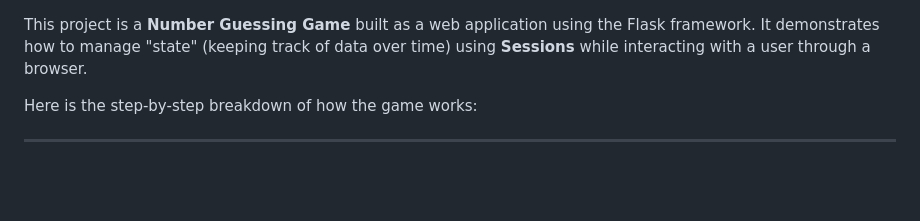
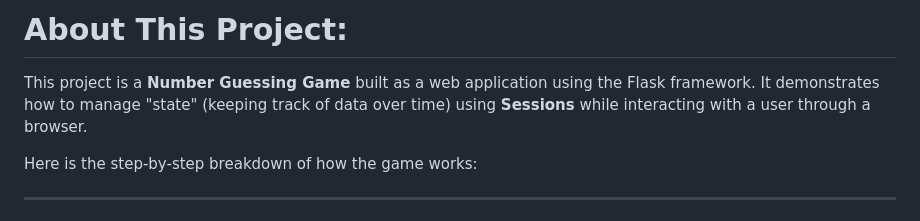
Before and after one commit to hari41514/Second_Project, a Markdown page: README.md, the part around one of its changes. GitHub-like rendering; blank space fills up the shorter version.

```diff
--- a/README.md
+++ b/README.md
@@ -1,3 +1,5 @@
+# About This Project:
+
 This project is a **Number Guessing Game** built as a web application using the Flask framework. It demonstrates how to manage "state" (keeping track of data over time) using **Sessions** while interacting with a user through a browser.
 
 Here is the step-by-step breakdown of how the game works:
```
Also changed, not shown: other parts of README.md (+1 -1 lines).
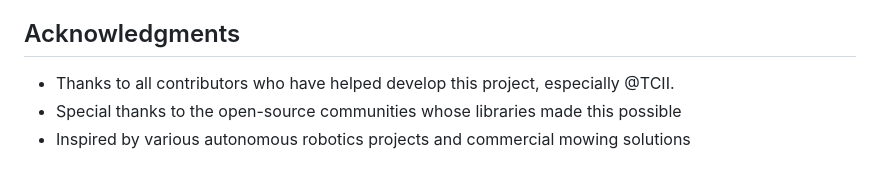
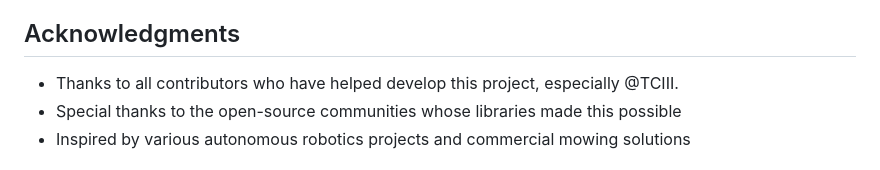
Before and after one commit to acredsfan/autonomous_mower, a Markdown page: README.md, the part around the change. Drawn GitHub-style.

Commit message:
Fix spelling error

```diff
--- a/README.md
+++ b/README.md
@@ -228,7 +228,7 @@ The autonomous mower is a powerful machine with moving parts. Always:
 
 ## Acknowledgments
 
-- Thanks to all contributors who have helped develop this project, especially @TCII.
+- Thanks to all contributors who have helped develop this project, especially @TCIII.
 - Special thanks to the open-source communities whose libraries made this possible
 - Inspired by various autonomous robotics projects and commercial mowing solutions
 
```
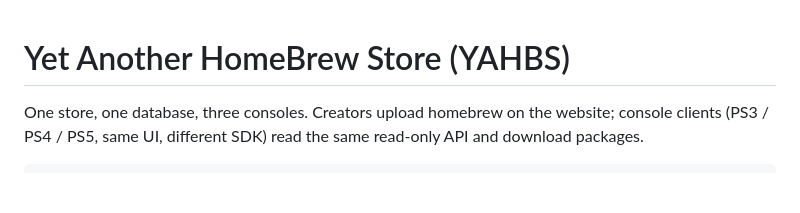
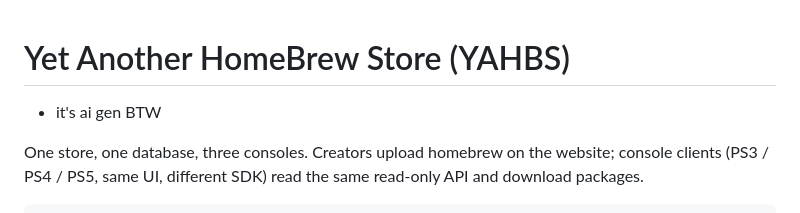
Before and after one commit to stuffbymax/Yet-Another-HomeBrew-Store, a Markdown page: README.md, the part around the change. Drawn GitHub-style; blank space fills up the shorter version.

```diff
--- a/README.md
+++ b/README.md
@@ -1,4 +1,6 @@
 # Yet Another HomeBrew Store (YAHBS)
+
+- it's ai gen BTW
 
 One store, one database, three consoles. Creators upload homebrew on the website; console clients
 (PS3 / PS4 / PS5, same UI, different SDK) read the same read-only API and download packages.
```
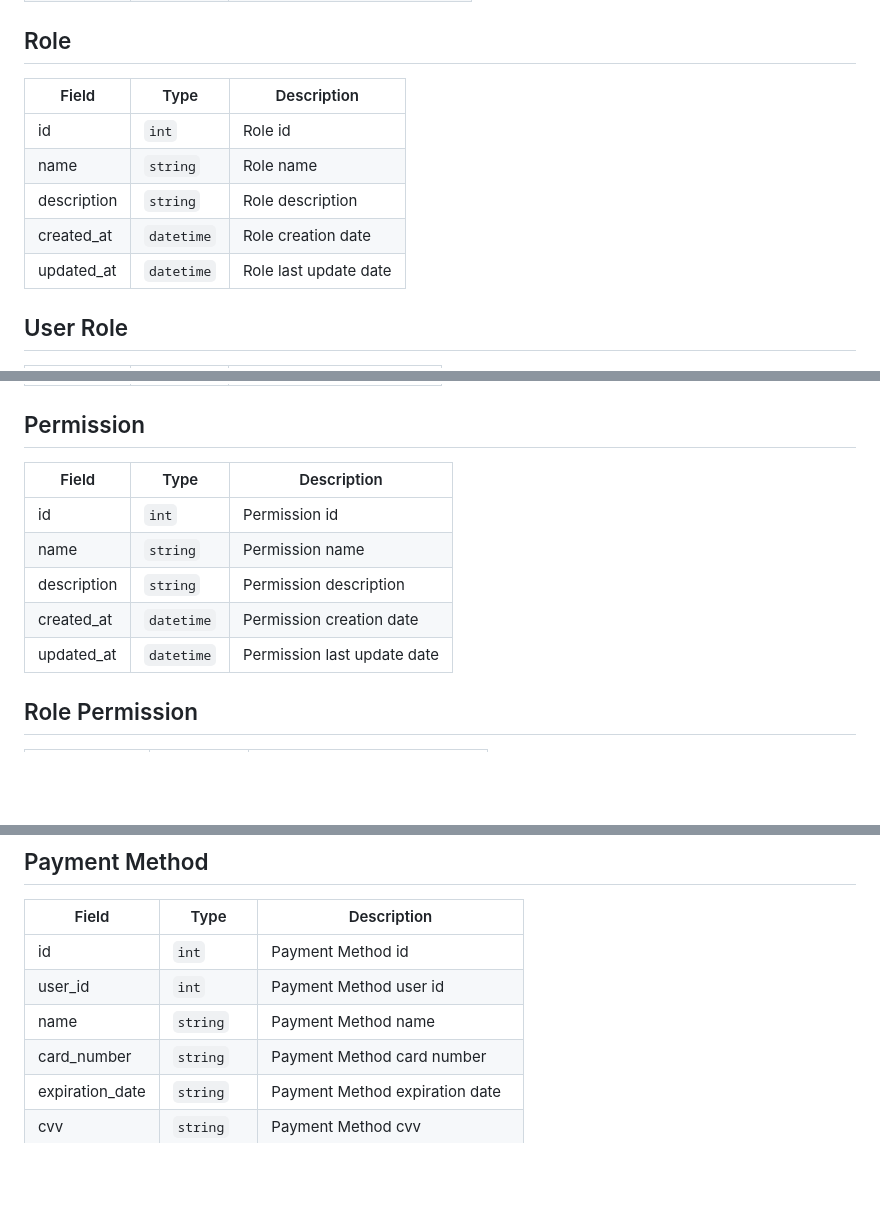
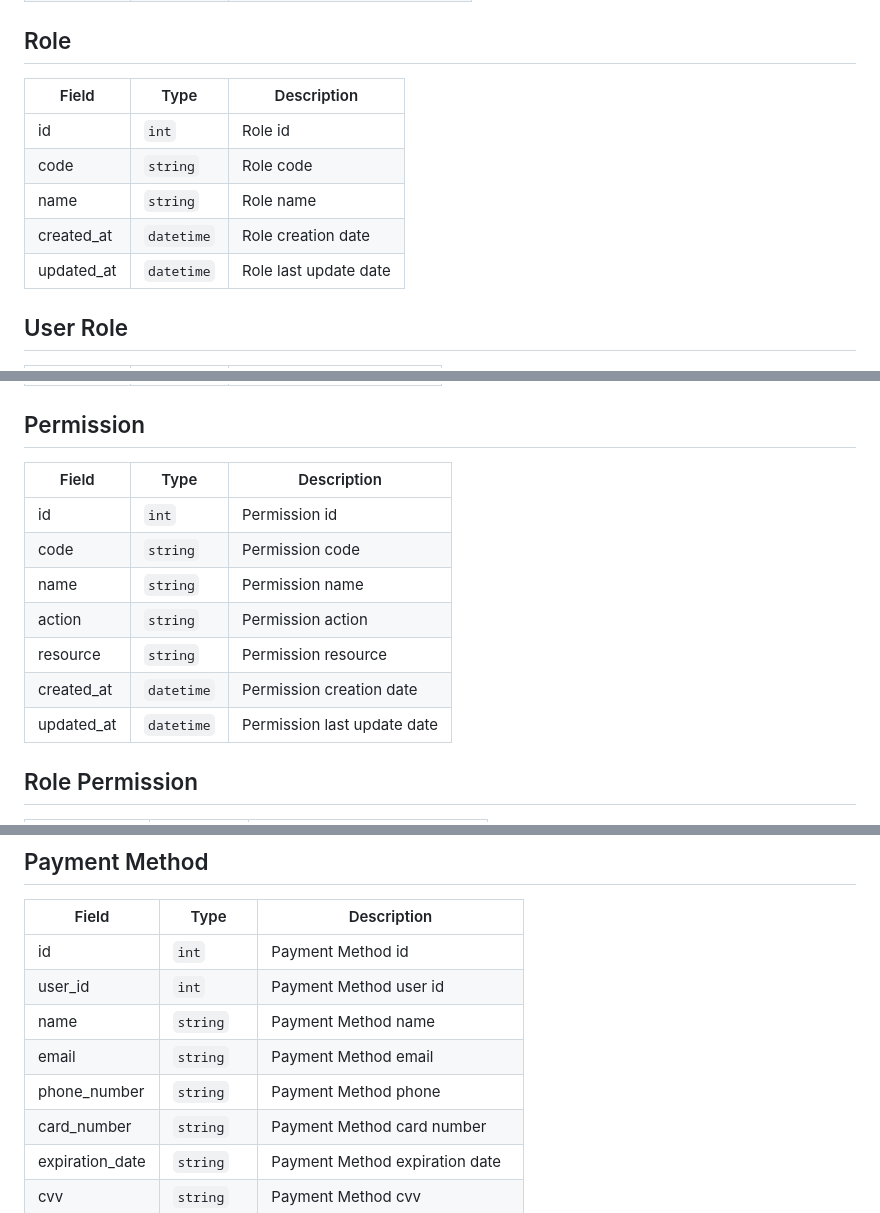
Before and after one commit to dev-laww/next-e-commerce, a Markdown page: docs/DATABASE.md, 3 parts joined by grey strips. GitHub-like rendering; blank space fills up the shorter version.

Commit message:
chore: database documentation update

```diff
--- a/docs/DATABASE.md
+++ b/docs/DATABASE.md
@@ -43,13 +43,13 @@ Database structure of the project.
 
 ## Role
 
-| Field       | Type       | Description           |
-|-------------|------------|-----------------------|
-| id          | `int`      | Role id               |
-| name        | `string`   | Role name             |
-| description | `string`   | Role description      |
-| created_at  | `datetime` | Role creation date    |
-| updated_at  | `datetime` | Role last update date |
+| Field      | Type       | Description           |
+|------------|------------|-----------------------|
+| id         | `int`      | Role id               |
+| code       | `string`   | Role code             |
+| name       | `string`   | Role name             |
+| created_at | `datetime` | Role creation date    |
+| updated_at | `datetime` | Role last update date |
 
 ## User Role
 
@@ -63,13 +63,15 @@ Database structure of the project.
 
 ## Permission
 
-| Field       | Type       | Description                 |
-|-------------|------------|-----------------------------|
-| id          | `int`      | Permission id               |
-| name        | `string`   | Permission name             |
-| description | `string`   | Permission description      |
-| created_at  | `datetime` | Permission creation date    |
-| updated_at  | `datetime` | Permission last update date |
+| Field      | Type       | Description                 |
+|------------|------------|-----------------------------|
+| id         | `int`      | Permission id               |
+| code       | `string`   | Permission code             |
+| name       | `string`   | Permission name             |
+| action     | `string`   | Permission action           |
+| resource   | `string`   | Permission resource         |
+| created_at | `datetime` | Permission creation date    |
+| updated_at | `datetime` | Permission last update date |
 
 ## Role Permission
 
@@ -103,6 +105,8 @@ Database structure of the project.
 | id              | `int`      | Payment Method id               |
 | user_id         | `int`      | Payment Method user id          |
 | name            | `string`   | Payment Method name             |
+| email           | `string`   | Payment Method email            |
+| phone_number    | `string`   | Payment Method phone            |
 | card_number     | `string`   | Payment Method card number      |
 | expiration_date | `string`   | Payment Method expiration date  |
 | cvv             | `string`   | Payment Method cvv              |
```
Also changed, not shown: other parts of docs/DATABASE.md (+2 -2 lines).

....

▸ INSTRUCTIONS TO FOLLOW:
Of the lines above, show those in which "update" appears.

▸ SOLUTION TO THIS TASK:
chore: database documentation update
-| updated_at  | `datetime` | Role last update date |
+| updated_at | `datetime` | Role last update date |
-| updated_at  | `datetime` | Permission last update date |
+| updated_at | `datetime` | Permission last update date |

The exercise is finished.